"Now, why do organizations have to do anything about this at all, isn't domestic violence a personal issue?", you may wonder.
Domestic Violence: How employers can support

‘Stay safe at home’– is a term we hear so very often these days. It is time we reflect and ask ourselves – are all of us really safe at home? If we are, isn’t that privilege by itself? When the world went into lockdown in March 2020, due to COVID-19, another pandemic was brewing - that of domestic violence and has been on the rise ever since. 

While victims of domestic violence can be of any identity, women have been reported to be most impacted. UN Women reports that 1 in 3 women were experiencing physical/sexual violence by an intimate partner before the pandemic, and this number increased significantly after COVID-19. This surge has led to domestic violence being labelled as a "shadow pandemic.” 

In India, the National Commission for Women (NCW) received a staggering 23,722 complaints of crimes committed against women in 2020. This is the highest number of reports in the last six years! Of these, 7708 complaints were registered under the "right to live with dignity' clause, which takes into account the emotional abuse of women. While unreported, the narratives are that people from other underrepresented groups, persons with disability, the lgbt+ community are equally experiencing different forms of domestic violence. 

It is important to first understand what domestic violence is?

Domestic violence is not a one time issue. It is a repeated pattern of behaviours aggregating over time. Domestic violence includes – verbal abuse, emotional abuse, intimidation, threat, isolation, stalking and surveillance, sexual abuse, physical violence, financial control, spiritual abuse and many more. 

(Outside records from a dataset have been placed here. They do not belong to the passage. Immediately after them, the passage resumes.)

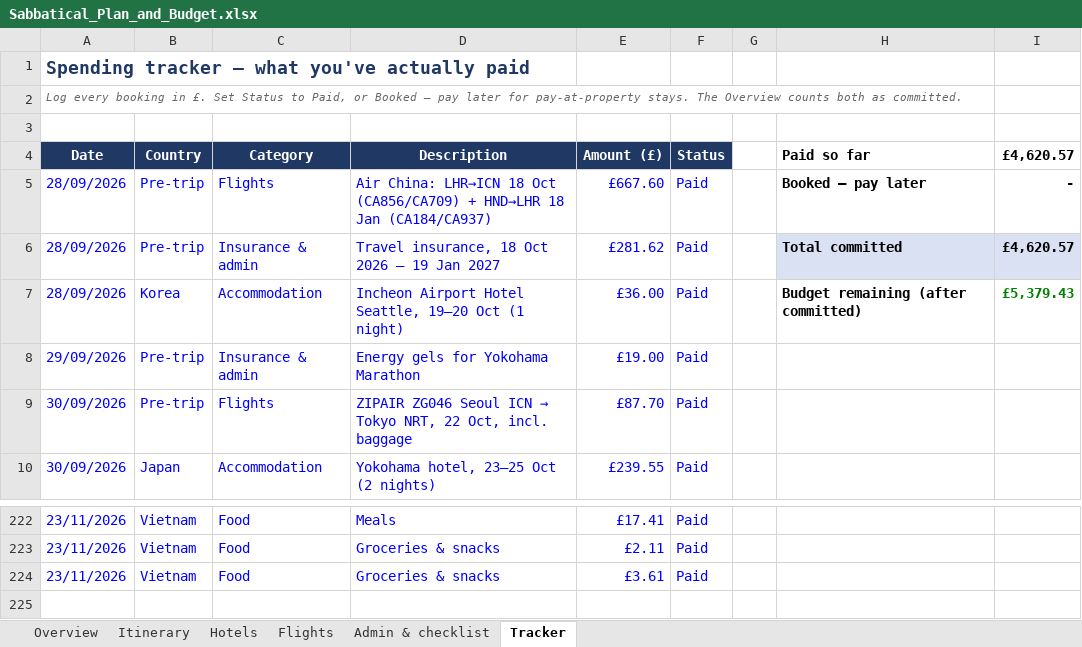
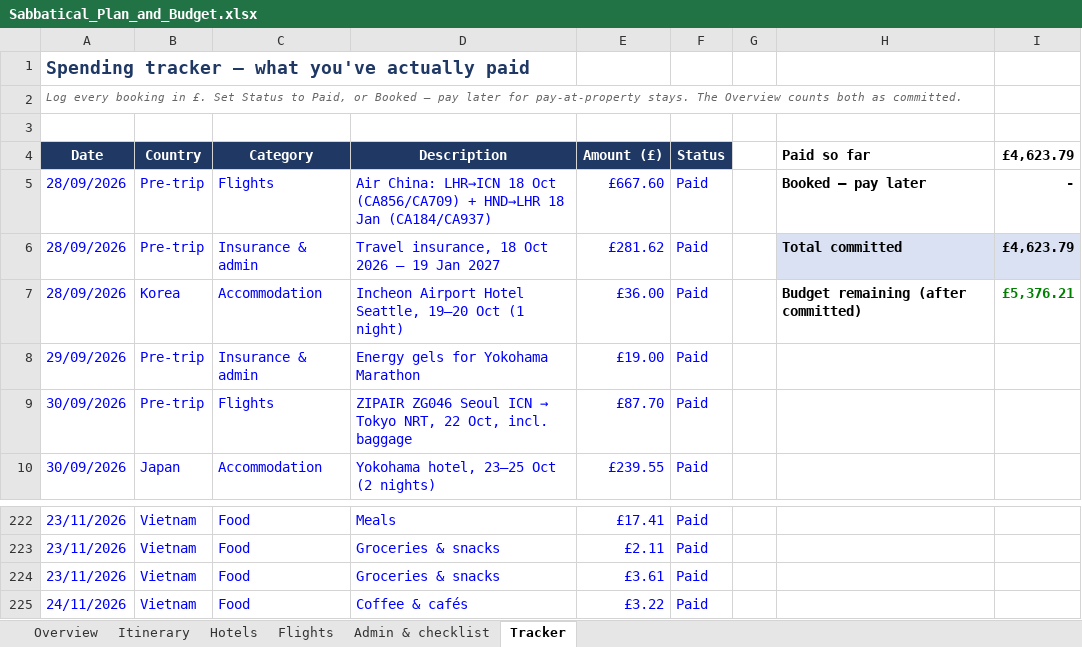
Before and after one commit to mhbae-dev/sabbatical-dashboard, an Excel workbook: Sabbatical_Plan_and_Budget.xlsx, sheet Tracker, drawn as a sheet; only a part is shown, gaps mark what is left out; values as stored, in another font and other column widths than the file's, no borders; the diff names each change by its address in the sheet, - before the commit and + after, or states it on an @@ line.

```diff
--- a/Sabbatical_Plan_and_Budget.xlsx (sheet Tracker)
+++ b/Sabbatical_Plan_and_Budget.xlsx (sheet Tracker)
-I4: £4,620.57
+I4: £4,623.79
-I6 (£4,623.79): £4,620.57
+I6 (£4,623.79): £4,623.79
-I7 (£4,623.79): £5,379.43
+I7 (£4,623.79): £5,376.21
+row 225: 24/11/2026 | Vietnam | Food | Coffee & cafés | £3.22 | Paid
```
Also changed, not shown: sheet Overview, hidden cells.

As per the NCW significant number of complaints were also registered under categories of - harassment of married women, dowry harassment, molestation, rape, attempt to rape and cyber crime.

During the lockdown, members of minority groups are forced to stay in close quarters / share space with members of their family who may be abusive. Restrictions on travel meant that survivors often do not have access to their regular support systems, safe spaces and trusted contacts to escape the violence.

With such high numbers and with the boundaries between personal and professional blurring, the question we need to ask is - is it ok for organizations to be mute spectators? We are glad some organizations have already taken that step of asking the question and offering support where needed. 

Workplaces could play a critical role by offering support systems!

"Now, why do organizations have to do anything about this at all, isn't domestic violence a personal issue?", you may wonder. 

Even if one were to go beyond and look at it from a productivity standpoint, a KPMG study for Vodafone in nine of their markets (2019) indicates that:

  • If productivity of domestic violence and abuse victims were 1% lower, the value of lost economic output would be $0.9bn per year
  • If productivity were 5% lower, the value of lost economic output would be $4.3bn per year
  • If productivity were 10% lower, the value of lost economic output would be $8.6bn per year.

The study also concluded that across the nine Vodafone markets, the workplace impact could be between $2.0 and $9.7 Billion per annum for businesses as a result of domestic violence and abuse related absences and presenteeism.

The study also went ahead and estimated that a further cost to employees of $12.9 Billion per annum is also incurred through lost earnings related to the impact on career progression. The conclusions from this study are reason enough for corporates to see Domestic Violence as not just as a ‘private matter’ but as an employee productivity and well-being issue.

As organizations increasingly encourage employees to “bring their whole selves to work”, it cannot be ignored that what happens in one's personal life has a huge impact on their mental well being, their morale and consequently how committed they are at work. This makes it an important element that needs to be a part of any diversity and inclusion charter, recognizing the fact that specifically under-represented groups may be more vulnerable to this shadow pandemic. 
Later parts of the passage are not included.